#### Required action
Which of the lines below hold "QHBoxLayout"? Please return each one.

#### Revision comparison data

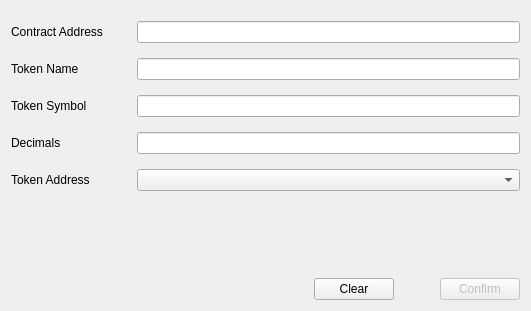
Above: src/qt/forms/addtokenpage.ui from qtumproject/qtum before the change. Below: the same form after it.
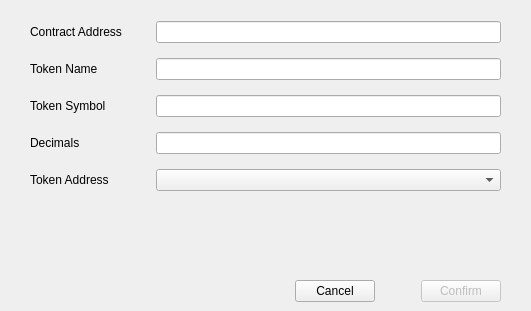
That is the form after the change. Custom widgets are drawn as their Qt base class.

Commit message: Update forms layouts

What changed in the file:
```diff
--- a/src/qt/forms/addtokenpage.ui
+++ b/src/qt/forms/addtokenpage.ui
@@ -14,6 +14,15 @@
    <string>Form</string>
   </property>
   <layout class="QVBoxLayout" name="verticalLayout">
+   <property name="leftMargin">
+    <number>0</number>
+   </property>
+   <property name="rightMargin">
+    <number>0</number>
+   </property>
+   <property name="bottomMargin">
+    <number>0</number>
+   </property>
    <item>
     <spacer name="verticalSpacer_2">
      <property name="orientation">
@@ -32,6 +41,12 @@
    </item>
    <item>
     <layout class="QGridLayout" name="gridLayout">
+     <property name="leftMargin">
+      <number>30</number>
+     </property>
+     <property name="rightMargin">
+      <number>30</number>
+     </property>
      <property name="verticalSpacing">
       <number>15</number>
      </property>
@@ -196,9 +211,13 @@
     </spacer>
    </item>
    <item>
-    <layout class="QHBoxLayout" name="horizontalLayout">
+    <widget class="QWidget" name="buttonsContainerWhite" native="true">
+     <layout class="QHBoxLayout" name="horizontalLayout_2">
+      <property name="leftMargin">
+       <number>30</number>
+      </property>
      <property name="rightMargin">
-      <number>0</number>
+       <number>30</number>
      </property>
      <item>
       <spacer name="horizontalSpacer">
@@ -216,7 +235,7 @@
      <item>
       <widget class="QPushButton" name="clearButton">
        <property name="text">
-        <string>Clear</string>
+         <string>Cancel</string>
        </property>
       </widget>
      </item>
@@ -247,6 +266,7 @@
       </widget>
      </item>
     </layout>
+    </widget>
    </item>
   </layout>
  </widget>
```
Lines whose indentation alone changed are shown as unchanged. The commit also changes 6 other files.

#### Task response
-    <layout class="QHBoxLayout" name="horizontalLayout">
+     <layout class="QHBoxLayout" name="horizontalLayout_2">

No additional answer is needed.